--- Data to examine ---
• • • •

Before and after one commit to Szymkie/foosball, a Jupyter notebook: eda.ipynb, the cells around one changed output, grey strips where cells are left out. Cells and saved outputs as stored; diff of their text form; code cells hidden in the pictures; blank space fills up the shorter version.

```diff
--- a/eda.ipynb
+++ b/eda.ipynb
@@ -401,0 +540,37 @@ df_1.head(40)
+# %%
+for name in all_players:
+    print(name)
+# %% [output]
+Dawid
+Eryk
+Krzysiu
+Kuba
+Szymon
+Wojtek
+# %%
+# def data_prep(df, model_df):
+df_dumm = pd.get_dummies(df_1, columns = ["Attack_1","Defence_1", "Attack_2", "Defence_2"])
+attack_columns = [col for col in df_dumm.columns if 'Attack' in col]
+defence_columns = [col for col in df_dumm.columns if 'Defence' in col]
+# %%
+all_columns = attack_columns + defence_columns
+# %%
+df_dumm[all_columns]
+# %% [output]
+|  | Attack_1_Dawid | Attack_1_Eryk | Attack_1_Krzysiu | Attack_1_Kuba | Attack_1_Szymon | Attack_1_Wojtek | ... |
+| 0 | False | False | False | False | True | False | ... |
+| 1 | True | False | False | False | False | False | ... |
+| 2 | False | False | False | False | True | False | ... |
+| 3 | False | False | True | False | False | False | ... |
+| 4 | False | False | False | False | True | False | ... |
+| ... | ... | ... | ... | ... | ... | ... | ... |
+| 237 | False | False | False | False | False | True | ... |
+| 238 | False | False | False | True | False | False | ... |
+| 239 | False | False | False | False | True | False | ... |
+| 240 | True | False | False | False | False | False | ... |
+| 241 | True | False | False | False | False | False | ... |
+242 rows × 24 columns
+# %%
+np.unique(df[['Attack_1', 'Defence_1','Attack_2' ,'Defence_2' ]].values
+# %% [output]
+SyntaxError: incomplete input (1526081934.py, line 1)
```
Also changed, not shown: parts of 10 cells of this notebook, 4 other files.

• • • •

--- Exercise objective ---
In the records above, count the lines that contain the word "ipynb" and state only that count.

--- Answer below ---
3